Problem requirements
Every record below should be retyped exactly, and no picture should appear in the copy.

Data to process Block Start

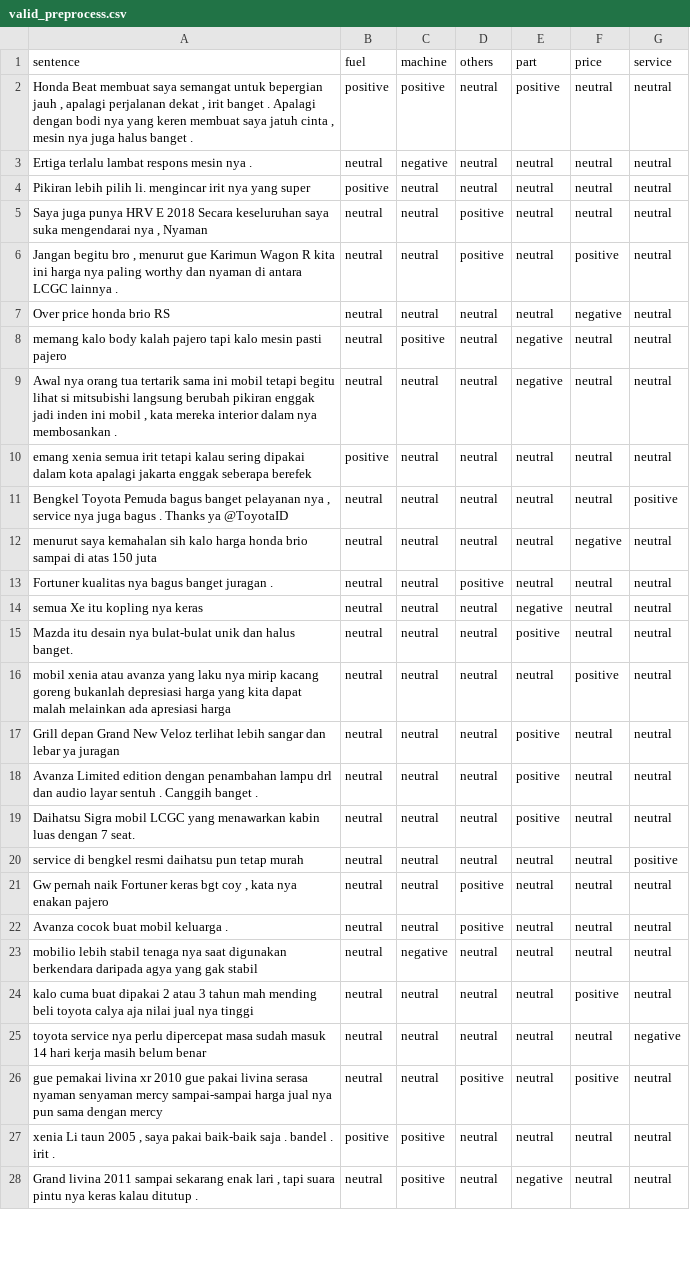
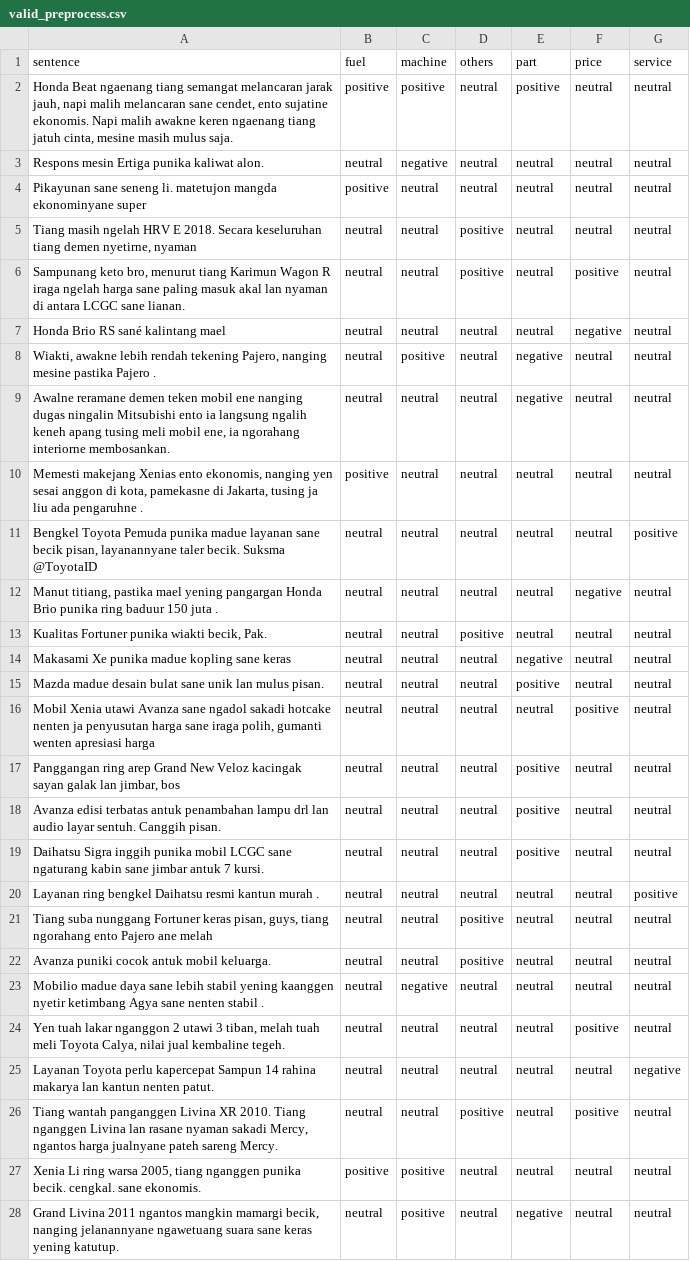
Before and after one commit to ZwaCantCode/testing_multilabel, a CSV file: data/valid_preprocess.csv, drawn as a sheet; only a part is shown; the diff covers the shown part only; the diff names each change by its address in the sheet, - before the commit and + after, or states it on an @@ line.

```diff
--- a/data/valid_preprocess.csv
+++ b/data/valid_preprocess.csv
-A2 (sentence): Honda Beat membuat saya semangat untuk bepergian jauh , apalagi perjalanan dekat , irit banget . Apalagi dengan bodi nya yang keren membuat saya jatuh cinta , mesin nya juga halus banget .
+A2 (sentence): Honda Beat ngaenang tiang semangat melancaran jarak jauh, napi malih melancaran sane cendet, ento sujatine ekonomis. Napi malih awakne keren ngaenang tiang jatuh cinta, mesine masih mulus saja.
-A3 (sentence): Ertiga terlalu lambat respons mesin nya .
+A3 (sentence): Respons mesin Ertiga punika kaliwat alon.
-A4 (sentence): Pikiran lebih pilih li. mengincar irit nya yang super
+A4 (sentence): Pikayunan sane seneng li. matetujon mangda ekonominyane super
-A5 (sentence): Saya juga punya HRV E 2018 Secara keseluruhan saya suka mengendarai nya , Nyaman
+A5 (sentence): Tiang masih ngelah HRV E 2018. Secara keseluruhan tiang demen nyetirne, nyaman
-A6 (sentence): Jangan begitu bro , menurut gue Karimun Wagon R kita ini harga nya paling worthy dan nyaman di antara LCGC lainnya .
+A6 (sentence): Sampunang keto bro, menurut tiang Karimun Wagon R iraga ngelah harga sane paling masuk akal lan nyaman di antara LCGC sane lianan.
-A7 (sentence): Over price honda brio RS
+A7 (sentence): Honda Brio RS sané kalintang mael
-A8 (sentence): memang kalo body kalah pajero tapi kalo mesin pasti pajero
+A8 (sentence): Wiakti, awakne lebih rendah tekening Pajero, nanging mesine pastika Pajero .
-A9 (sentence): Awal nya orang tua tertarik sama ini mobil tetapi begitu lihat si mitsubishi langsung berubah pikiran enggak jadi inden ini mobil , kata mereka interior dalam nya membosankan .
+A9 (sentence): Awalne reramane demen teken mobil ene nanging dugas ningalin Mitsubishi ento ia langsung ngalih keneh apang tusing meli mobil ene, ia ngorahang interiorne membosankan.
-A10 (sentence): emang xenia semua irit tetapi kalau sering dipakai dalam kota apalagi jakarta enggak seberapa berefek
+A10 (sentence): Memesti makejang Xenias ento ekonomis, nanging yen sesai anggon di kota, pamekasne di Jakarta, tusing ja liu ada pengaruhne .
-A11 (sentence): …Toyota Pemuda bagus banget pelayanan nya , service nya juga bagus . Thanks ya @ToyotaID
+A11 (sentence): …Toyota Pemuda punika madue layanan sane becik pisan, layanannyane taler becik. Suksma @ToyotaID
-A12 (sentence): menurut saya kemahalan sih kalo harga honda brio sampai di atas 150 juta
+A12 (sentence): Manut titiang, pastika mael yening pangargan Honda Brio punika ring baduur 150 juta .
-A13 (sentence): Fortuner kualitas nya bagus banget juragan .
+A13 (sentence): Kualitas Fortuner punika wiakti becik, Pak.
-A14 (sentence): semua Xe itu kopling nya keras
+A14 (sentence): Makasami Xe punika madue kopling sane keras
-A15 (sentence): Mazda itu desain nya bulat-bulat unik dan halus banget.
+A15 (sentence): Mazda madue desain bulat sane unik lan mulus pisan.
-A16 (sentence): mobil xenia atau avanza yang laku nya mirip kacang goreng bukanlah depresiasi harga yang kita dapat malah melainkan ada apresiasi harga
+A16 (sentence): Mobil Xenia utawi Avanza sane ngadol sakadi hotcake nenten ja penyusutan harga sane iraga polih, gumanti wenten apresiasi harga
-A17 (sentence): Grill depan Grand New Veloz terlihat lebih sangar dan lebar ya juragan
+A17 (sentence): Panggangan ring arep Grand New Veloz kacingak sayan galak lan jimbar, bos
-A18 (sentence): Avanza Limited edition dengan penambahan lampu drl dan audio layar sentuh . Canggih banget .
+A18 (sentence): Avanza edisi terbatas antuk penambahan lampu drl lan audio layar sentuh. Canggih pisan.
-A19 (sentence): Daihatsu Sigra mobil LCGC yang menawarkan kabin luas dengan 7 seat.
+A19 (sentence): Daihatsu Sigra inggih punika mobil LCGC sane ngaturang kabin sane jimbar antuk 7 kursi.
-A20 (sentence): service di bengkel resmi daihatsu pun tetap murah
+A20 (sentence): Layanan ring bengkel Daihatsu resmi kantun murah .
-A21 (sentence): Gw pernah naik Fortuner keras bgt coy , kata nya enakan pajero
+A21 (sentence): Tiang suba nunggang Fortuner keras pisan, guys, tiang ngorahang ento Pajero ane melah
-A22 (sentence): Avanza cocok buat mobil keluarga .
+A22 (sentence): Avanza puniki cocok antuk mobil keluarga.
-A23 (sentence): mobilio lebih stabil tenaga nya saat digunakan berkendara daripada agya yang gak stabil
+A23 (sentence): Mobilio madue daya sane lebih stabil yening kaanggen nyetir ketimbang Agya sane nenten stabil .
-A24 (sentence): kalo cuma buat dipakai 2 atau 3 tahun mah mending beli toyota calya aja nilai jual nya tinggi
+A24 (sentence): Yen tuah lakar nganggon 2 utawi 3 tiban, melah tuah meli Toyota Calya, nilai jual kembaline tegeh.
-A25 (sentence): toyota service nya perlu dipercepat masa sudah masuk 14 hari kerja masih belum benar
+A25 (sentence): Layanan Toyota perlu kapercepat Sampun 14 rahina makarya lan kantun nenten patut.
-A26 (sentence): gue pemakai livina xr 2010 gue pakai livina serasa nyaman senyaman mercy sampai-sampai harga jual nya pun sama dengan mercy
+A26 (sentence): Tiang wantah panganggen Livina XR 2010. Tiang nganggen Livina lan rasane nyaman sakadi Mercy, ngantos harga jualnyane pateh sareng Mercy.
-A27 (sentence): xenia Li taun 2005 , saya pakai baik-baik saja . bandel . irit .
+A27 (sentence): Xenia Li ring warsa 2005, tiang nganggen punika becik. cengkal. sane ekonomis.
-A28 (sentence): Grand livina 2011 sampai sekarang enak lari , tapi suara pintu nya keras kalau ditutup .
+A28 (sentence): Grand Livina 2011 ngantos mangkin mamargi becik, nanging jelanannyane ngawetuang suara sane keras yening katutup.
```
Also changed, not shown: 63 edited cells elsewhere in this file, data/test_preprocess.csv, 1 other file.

Data to process Block End

Exercise answer
Before and after one commit to ZwaCantCode/testing_multilabel, a CSV file: data/valid_preprocess.csv, drawn as a sheet; only a part is shown; the diff covers the shown part only; the diff names each change by its address in the sheet, - before the commit and + after, or states it on an @@ line.

```diff
--- a/data/valid_preprocess.csv
+++ b/data/valid_preprocess.csv
-A2 (sentence): Honda Beat membuat saya semangat untuk bepergian jauh , apalagi perjalanan dekat , irit banget . Apalagi dengan bodi nya yang keren membuat saya jatuh cinta , mesin nya juga halus banget .
+A2 (sentence): Honda Beat ngaenang tiang semangat melancaran jarak jauh, napi malih melancaran sane cendet, ento sujatine ekonomis. Napi malih awakne keren ngaenang tiang jatuh cinta, mesine masih mulus saja.
-A3 (sentence): Ertiga terlalu lambat respons mesin nya .
+A3 (sentence): Respons mesin Ertiga punika kaliwat alon.
-A4 (sentence): Pikiran lebih pilih li. mengincar irit nya yang super
+A4 (sentence): Pikayunan sane seneng li. matetujon mangda ekonominyane super
-A5 (sentence): Saya juga punya HRV E 2018 Secara keseluruhan saya suka mengendarai nya , Nyaman
+A5 (sentence): Tiang masih ngelah HRV E 2018. Secara keseluruhan tiang demen nyetirne, nyaman
-A6 (sentence): Jangan begitu bro , menurut gue Karimun Wagon R kita ini harga nya paling worthy dan nyaman di antara LCGC lainnya .
+A6 (sentence): Sampunang keto bro, menurut tiang Karimun Wagon R iraga ngelah harga sane paling masuk akal lan nyaman di antara LCGC sane lianan.
-A7 (sentence): Over price honda brio RS
+A7 (sentence): Honda Brio RS sané kalintang mael
-A8 (sentence): memang kalo body kalah pajero tapi kalo mesin pasti pajero
+A8 (sentence): Wiakti, awakne lebih rendah tekening Pajero, nanging mesine pastika Pajero .
-A9 (sentence): Awal nya orang tua tertarik sama ini mobil tetapi begitu lihat si mitsubishi langsung berubah pikiran enggak jadi inden ini mobil , kata mereka interior dalam nya membosankan .
+A9 (sentence): Awalne reramane demen teken mobil ene nanging dugas ningalin Mitsubishi ento ia langsung ngalih keneh apang tusing meli mobil ene, ia ngorahang interiorne membosankan.
-A10 (sentence): emang xenia semua irit tetapi kalau sering dipakai dalam kota apalagi jakarta enggak seberapa berefek
+A10 (sentence): Memesti makejang Xenias ento ekonomis, nanging yen sesai anggon di kota, pamekasne di Jakarta, tusing ja liu ada pengaruhne .
-A11 (sentence): …Toyota Pemuda bagus banget pelayanan nya , service nya juga bagus . Thanks ya @ToyotaID
+A11 (sentence): …Toyota Pemuda punika madue layanan sane becik pisan, layanannyane taler becik. Suksma @ToyotaID
-A12 (sentence): menurut saya kemahalan sih kalo harga honda brio sampai di atas 150 juta
+A12 (sentence): Manut titiang, pastika mael yening pangargan Honda Brio punika ring baduur 150 juta .
-A13 (sentence): Fortuner kualitas nya bagus banget juragan .
+A13 (sentence): Kualitas Fortuner punika wiakti becik, Pak.
-A14 (sentence): semua Xe itu kopling nya keras
+A14 (sentence): Makasami Xe punika madue kopling sane keras
-A15 (sentence): Mazda itu desain nya bulat-bulat unik dan halus banget.
+A15 (sentence): Mazda madue desain bulat sane unik lan mulus pisan.
-A16 (sentence): mobil xenia atau avanza yang laku nya mirip kacang goreng bukanlah depresiasi harga yang kita dapat malah melainkan ada apresiasi harga
+A16 (sentence): Mobil Xenia utawi Avanza sane ngadol sakadi hotcake nenten ja penyusutan harga sane iraga polih, gumanti wenten apresiasi harga
-A17 (sentence): Grill depan Grand New Veloz terlihat lebih sangar dan lebar ya juragan
+A17 (sentence): Panggangan ring arep Grand New Veloz kacingak sayan galak lan jimbar, bos
-A18 (sentence): Avanza Limited edition dengan penambahan lampu drl dan audio layar sentuh . Canggih banget .
+A18 (sentence): Avanza edisi terbatas antuk penambahan lampu drl lan audio layar sentuh. Canggih pisan.
-A19 (sentence): Daihatsu Sigra mobil LCGC yang menawarkan kabin luas dengan 7 seat.
+A19 (sentence): Daihatsu Sigra inggih punika mobil LCGC sane ngaturang kabin sane jimbar antuk 7 kursi.
-A20 (sentence): service di bengkel resmi daihatsu pun tetap murah
+A20 (sentence): Layanan ring bengkel Daihatsu resmi kantun murah .
-A21 (sentence): Gw pernah naik Fortuner keras bgt coy , kata nya enakan pajero
+A21 (sentence): Tiang suba nunggang Fortuner keras pisan, guys, tiang ngorahang ento Pajero ane melah
-A22 (sentence): Avanza cocok buat mobil keluarga .
+A22 (sentence): Avanza puniki cocok antuk mobil keluarga.
-A23 (sentence): mobilio lebih stabil tenaga nya saat digunakan berkendara daripada agya yang gak stabil
+A23 (sentence): Mobilio madue daya sane lebih stabil yening kaanggen nyetir ketimbang Agya sane nenten stabil .
-A24 (sentence): kalo cuma buat dipakai 2 atau 3 tahun mah mending beli toyota calya aja nilai jual nya tinggi
+A24 (sentence): Yen tuah lakar nganggon 2 utawi 3 tiban, melah tuah meli Toyota Calya, nilai jual kembaline tegeh.
-A25 (sentence): toyota service nya perlu dipercepat masa sudah masuk 14 hari kerja masih belum benar
+A25 (sentence): Layanan Toyota perlu kapercepat Sampun 14 rahina makarya lan kantun nenten patut.
-A26 (sentence): gue pemakai livina xr 2010 gue pakai livina serasa nyaman senyaman mercy sampai-sampai harga jual nya pun sama dengan mercy
+A26 (sentence): Tiang wantah panganggen Livina XR 2010. Tiang nganggen Livina lan rasane nyaman sakadi Mercy, ngantos harga jualnyane pateh sareng Mercy.
-A27 (sentence): xenia Li taun 2005 , saya pakai baik-baik saja . bandel . irit .
+A27 (sentence): Xenia Li ring warsa 2005, tiang nganggen punika becik. cengkal. sane ekonomis.
-A28 (sentence): Grand livina 2011 sampai sekarang enak lari , tapi suara pintu nya keras kalau ditutup .
+A28 (sentence): Grand Livina 2011 ngantos mangkin mamargi becik, nanging jelanannyane ngawetuang suara sane keras yening katutup.
```
Also changed, not shown: 63 edited cells elsewhere in this file, data/test_preprocess.csv, 1 other file.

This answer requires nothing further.